Take every line from the entries below that includes the word "setExercises" and copy it.

MATERIAL TO PROCESS below:

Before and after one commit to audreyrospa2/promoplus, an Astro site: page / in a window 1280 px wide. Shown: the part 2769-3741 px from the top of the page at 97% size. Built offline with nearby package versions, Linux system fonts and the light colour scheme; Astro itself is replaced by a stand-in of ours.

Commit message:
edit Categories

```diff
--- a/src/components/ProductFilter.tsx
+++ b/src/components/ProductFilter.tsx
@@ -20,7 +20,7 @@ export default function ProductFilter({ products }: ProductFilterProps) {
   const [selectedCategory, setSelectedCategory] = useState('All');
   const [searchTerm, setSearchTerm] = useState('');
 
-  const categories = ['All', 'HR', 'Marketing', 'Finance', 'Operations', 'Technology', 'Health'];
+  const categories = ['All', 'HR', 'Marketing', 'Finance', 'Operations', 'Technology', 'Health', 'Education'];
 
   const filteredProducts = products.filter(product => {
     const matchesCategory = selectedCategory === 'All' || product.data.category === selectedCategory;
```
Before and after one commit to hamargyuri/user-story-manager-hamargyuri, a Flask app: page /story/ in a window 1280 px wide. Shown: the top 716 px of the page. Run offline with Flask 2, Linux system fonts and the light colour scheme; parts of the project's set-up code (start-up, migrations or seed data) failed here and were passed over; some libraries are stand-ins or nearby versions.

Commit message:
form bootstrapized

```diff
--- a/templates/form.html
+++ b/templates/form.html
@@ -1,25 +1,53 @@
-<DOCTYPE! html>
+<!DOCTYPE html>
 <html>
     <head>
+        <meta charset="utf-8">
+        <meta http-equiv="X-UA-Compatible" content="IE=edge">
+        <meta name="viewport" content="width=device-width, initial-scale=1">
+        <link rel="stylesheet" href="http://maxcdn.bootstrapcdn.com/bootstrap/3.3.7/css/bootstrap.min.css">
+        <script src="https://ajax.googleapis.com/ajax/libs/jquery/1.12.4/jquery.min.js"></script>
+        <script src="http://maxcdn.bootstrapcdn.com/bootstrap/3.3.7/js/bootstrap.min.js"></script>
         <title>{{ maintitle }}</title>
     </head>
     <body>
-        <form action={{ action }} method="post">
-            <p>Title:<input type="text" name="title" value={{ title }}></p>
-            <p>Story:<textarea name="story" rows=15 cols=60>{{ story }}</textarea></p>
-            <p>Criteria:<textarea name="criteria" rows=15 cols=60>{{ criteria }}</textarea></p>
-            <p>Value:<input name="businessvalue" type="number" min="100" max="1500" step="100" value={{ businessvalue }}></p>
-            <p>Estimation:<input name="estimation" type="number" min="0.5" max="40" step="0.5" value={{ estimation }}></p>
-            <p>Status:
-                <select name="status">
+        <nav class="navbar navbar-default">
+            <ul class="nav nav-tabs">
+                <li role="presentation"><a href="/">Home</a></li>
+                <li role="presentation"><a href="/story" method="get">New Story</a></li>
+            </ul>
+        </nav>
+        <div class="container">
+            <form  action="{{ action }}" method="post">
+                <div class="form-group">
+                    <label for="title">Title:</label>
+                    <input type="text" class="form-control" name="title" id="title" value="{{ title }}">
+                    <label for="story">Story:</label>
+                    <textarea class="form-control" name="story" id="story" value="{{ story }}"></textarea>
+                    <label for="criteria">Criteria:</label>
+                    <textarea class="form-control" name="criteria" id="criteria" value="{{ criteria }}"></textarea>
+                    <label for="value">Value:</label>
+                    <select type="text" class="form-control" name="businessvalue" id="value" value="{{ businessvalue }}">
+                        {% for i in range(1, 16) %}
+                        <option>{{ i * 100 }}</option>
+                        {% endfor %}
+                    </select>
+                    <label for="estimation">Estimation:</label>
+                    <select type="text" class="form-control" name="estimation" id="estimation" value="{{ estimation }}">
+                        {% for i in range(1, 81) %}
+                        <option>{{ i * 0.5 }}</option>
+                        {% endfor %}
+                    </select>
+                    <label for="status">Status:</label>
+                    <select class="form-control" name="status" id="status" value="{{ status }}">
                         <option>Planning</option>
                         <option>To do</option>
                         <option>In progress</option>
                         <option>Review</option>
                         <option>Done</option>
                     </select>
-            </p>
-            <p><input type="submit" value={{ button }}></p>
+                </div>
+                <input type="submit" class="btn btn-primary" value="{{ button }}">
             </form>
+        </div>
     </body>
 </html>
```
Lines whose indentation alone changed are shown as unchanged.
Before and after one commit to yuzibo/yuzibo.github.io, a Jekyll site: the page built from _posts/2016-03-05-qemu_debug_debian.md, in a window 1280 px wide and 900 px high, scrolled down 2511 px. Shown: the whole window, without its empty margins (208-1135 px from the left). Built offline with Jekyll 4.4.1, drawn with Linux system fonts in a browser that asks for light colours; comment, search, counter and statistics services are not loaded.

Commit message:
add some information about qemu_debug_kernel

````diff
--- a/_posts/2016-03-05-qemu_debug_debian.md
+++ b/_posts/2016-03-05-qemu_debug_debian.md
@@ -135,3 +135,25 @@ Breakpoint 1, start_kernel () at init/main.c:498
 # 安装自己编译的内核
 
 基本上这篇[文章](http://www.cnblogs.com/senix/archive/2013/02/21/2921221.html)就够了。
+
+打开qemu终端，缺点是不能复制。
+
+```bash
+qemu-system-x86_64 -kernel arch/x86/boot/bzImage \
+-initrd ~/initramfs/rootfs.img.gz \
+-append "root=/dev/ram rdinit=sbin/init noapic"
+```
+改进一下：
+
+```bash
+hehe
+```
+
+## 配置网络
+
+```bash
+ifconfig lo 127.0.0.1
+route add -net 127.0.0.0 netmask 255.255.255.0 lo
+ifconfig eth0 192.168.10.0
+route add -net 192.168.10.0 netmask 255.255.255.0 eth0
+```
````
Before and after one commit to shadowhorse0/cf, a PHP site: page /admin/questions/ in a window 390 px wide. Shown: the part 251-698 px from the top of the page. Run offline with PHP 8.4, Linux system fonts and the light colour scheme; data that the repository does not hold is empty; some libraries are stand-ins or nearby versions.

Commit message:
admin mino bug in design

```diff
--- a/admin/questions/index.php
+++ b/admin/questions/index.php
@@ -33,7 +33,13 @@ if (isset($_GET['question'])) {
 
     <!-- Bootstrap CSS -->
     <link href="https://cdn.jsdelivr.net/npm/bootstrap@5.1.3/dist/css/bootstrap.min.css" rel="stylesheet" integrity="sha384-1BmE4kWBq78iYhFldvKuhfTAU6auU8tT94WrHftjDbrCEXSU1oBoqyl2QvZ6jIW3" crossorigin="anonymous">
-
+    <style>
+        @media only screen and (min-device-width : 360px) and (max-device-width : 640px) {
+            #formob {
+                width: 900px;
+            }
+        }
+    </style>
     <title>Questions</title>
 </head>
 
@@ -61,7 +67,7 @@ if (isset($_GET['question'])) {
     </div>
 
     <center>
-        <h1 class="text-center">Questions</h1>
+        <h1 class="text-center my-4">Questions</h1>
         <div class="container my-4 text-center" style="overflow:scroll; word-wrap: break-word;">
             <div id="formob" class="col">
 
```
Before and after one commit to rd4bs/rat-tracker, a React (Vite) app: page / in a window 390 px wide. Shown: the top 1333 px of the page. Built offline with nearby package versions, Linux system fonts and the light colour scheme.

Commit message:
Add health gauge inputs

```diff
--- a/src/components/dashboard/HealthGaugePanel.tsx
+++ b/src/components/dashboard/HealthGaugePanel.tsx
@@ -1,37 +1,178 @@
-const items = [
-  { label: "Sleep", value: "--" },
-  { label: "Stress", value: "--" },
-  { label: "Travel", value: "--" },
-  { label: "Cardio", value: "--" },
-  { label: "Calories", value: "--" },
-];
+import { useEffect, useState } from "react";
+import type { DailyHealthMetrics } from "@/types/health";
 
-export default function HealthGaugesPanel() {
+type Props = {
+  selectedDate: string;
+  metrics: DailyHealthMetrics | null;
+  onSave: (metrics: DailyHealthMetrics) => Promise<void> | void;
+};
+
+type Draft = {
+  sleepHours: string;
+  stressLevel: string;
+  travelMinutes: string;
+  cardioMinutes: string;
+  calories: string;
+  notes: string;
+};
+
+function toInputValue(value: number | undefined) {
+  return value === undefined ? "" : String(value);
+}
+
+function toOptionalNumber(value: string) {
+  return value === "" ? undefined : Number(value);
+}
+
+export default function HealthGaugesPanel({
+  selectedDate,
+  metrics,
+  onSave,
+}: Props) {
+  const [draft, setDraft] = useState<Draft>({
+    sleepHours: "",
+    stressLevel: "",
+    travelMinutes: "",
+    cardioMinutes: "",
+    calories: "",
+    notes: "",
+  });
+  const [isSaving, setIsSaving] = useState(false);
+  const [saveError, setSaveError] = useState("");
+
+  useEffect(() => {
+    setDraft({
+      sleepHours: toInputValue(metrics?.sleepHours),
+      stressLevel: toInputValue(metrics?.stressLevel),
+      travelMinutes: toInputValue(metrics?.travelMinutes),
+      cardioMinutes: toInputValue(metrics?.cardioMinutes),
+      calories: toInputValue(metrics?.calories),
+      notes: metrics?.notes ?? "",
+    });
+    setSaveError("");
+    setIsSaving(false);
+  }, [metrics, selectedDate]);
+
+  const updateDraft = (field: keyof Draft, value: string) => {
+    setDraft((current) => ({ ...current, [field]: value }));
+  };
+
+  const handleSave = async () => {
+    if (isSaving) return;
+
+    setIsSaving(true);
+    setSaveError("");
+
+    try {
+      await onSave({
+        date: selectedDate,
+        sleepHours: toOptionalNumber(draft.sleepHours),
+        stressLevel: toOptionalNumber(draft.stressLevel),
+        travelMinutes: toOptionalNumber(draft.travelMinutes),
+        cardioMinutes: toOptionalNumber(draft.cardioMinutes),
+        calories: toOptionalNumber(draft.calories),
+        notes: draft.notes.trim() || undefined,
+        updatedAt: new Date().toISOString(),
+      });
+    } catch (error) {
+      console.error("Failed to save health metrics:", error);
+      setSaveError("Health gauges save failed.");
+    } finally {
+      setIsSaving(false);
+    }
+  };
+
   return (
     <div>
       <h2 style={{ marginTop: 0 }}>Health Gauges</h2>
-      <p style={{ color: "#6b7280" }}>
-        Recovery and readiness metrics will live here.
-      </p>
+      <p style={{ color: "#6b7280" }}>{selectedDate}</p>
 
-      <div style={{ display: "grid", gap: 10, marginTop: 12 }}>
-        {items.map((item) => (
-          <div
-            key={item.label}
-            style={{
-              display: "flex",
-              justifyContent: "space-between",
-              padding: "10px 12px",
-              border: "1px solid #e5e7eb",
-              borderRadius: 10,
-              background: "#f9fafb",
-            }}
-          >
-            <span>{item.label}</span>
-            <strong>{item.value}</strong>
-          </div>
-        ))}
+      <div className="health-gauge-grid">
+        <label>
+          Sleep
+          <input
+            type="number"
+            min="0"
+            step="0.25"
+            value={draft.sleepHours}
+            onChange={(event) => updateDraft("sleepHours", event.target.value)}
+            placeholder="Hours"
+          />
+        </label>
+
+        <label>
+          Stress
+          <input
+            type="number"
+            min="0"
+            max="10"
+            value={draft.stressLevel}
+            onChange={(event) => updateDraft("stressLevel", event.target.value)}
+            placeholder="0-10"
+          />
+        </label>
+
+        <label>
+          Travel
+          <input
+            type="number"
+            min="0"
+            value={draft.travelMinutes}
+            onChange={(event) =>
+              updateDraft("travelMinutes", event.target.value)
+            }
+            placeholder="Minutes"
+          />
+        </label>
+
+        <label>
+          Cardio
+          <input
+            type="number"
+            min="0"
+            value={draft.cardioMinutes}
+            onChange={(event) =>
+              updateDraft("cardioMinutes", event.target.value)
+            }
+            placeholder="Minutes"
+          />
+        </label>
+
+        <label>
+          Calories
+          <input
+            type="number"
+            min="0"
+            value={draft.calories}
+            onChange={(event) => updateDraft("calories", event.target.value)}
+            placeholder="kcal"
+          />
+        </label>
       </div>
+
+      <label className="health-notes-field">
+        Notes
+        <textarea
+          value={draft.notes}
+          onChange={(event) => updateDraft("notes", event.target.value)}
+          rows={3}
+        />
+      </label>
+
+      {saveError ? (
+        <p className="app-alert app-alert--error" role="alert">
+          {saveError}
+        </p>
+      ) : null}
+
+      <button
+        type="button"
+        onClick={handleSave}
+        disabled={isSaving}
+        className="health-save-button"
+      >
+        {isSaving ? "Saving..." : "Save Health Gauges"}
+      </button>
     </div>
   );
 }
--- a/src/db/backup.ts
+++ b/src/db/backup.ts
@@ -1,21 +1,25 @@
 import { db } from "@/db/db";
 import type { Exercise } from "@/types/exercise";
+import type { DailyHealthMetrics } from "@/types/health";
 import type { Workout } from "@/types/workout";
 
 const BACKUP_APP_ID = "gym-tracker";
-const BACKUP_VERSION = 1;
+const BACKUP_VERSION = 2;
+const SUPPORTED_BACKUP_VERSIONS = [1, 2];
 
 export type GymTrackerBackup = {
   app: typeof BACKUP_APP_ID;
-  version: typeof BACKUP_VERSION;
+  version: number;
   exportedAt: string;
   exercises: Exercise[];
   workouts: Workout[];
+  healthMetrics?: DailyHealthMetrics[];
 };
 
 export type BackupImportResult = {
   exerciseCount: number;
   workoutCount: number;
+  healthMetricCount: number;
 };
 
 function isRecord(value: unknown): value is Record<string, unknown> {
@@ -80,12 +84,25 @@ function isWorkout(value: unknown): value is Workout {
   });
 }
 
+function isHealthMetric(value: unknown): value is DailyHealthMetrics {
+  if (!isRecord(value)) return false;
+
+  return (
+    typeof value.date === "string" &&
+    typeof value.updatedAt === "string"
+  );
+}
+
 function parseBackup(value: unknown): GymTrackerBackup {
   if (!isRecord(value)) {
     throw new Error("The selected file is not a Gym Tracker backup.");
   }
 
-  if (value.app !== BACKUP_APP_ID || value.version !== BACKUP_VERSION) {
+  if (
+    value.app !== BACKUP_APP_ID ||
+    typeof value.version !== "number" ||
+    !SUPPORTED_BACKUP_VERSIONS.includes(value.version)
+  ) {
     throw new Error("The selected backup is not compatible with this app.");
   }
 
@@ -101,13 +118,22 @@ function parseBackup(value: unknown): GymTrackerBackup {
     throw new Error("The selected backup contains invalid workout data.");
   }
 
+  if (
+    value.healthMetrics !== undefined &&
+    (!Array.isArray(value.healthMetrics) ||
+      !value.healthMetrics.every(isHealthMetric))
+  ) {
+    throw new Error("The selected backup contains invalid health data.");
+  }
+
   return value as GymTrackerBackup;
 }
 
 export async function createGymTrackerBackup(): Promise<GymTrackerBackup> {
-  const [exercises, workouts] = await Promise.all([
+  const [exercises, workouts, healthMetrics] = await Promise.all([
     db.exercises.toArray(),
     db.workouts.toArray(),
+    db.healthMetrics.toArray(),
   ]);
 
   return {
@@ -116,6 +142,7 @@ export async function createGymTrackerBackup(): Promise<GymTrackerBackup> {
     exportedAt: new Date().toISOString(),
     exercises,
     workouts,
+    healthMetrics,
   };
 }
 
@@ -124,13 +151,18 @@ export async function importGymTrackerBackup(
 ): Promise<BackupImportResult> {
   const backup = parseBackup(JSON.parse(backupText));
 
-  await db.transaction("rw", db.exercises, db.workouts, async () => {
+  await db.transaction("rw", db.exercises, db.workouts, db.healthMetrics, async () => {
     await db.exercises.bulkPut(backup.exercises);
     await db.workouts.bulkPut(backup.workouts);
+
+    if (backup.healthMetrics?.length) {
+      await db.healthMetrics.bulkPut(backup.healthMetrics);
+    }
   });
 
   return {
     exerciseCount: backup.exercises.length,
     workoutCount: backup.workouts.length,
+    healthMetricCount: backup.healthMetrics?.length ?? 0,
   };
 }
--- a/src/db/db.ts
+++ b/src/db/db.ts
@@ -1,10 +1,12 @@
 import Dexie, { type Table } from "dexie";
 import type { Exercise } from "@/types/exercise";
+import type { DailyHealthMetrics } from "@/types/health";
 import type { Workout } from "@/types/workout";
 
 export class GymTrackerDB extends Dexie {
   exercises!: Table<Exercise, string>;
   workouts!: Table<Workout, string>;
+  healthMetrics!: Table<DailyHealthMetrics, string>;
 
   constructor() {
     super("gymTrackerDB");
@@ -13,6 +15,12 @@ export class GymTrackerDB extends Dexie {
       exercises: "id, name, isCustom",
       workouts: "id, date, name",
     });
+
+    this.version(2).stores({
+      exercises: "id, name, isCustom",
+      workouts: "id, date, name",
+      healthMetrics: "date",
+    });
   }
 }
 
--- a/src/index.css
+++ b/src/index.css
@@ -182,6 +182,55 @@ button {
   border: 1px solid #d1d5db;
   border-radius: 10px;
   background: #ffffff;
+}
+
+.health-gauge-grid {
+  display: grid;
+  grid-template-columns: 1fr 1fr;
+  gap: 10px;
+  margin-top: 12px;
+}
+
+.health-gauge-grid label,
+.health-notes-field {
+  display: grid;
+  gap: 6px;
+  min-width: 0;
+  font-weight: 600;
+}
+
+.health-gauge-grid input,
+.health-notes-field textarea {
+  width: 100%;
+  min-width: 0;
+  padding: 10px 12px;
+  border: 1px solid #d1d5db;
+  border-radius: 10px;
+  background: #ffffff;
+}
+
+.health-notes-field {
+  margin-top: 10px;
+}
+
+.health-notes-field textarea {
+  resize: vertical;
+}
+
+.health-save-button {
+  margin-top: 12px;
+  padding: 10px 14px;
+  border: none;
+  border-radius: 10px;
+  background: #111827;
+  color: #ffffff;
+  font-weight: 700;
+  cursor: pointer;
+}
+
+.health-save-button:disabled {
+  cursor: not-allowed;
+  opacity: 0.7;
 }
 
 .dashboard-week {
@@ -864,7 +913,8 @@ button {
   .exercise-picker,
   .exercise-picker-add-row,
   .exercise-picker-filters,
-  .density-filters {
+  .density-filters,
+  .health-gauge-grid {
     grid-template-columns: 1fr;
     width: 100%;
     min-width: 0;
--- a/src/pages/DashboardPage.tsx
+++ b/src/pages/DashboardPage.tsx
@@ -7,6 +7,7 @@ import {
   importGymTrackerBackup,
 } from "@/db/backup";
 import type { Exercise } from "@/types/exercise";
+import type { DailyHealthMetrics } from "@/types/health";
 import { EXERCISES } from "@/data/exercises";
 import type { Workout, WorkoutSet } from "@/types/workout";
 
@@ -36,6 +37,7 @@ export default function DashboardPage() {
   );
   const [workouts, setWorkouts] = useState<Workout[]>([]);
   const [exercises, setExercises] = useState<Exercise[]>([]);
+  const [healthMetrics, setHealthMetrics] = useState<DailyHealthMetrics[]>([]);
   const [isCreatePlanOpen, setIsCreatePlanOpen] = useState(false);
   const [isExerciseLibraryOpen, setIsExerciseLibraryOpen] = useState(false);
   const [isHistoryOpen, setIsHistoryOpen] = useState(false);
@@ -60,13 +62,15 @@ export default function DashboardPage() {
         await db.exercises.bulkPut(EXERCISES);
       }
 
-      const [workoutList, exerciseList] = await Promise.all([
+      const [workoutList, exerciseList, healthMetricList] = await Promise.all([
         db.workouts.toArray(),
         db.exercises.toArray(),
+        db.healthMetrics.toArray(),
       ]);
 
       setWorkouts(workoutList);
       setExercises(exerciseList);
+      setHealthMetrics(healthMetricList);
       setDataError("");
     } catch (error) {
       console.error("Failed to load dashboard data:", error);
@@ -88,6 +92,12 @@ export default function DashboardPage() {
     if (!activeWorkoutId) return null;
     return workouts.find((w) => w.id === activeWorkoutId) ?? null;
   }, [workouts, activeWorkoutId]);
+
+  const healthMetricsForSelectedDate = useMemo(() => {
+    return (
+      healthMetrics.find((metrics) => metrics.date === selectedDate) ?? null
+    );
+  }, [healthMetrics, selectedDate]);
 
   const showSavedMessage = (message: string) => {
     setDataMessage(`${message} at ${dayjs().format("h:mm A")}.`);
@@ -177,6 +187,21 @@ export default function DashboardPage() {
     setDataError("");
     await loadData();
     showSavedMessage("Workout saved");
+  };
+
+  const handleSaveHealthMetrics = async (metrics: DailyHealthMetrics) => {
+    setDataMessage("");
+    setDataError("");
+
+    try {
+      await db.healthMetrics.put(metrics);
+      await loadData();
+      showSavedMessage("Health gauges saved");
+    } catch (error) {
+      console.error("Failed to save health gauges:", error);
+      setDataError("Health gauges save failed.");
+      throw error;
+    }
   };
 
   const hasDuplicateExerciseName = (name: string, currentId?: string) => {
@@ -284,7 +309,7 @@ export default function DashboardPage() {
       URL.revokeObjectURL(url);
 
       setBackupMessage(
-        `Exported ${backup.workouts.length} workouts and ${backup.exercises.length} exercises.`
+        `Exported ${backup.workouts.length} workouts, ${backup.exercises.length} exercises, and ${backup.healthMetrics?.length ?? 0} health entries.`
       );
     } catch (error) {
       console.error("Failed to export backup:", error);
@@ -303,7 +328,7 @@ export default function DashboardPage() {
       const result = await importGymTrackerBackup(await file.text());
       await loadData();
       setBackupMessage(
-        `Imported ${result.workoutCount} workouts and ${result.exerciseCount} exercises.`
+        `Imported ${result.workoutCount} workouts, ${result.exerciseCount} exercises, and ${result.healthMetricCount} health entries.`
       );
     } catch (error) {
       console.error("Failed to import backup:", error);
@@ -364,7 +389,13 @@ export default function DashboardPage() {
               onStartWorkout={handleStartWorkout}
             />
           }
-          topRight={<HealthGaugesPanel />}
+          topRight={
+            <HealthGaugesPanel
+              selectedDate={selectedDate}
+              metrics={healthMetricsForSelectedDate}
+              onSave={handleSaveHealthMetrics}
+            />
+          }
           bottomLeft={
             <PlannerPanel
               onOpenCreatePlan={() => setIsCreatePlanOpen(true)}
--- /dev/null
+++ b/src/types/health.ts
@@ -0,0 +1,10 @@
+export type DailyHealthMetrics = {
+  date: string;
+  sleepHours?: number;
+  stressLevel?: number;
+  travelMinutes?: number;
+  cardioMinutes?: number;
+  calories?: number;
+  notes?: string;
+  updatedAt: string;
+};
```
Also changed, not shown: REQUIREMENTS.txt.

End of MATERIAL TO PROCESS.

WRITTEN RESPONSE:
   const [exercises, setExercises] = useState<Exercise[]>([]);
       setExercises(exerciseList);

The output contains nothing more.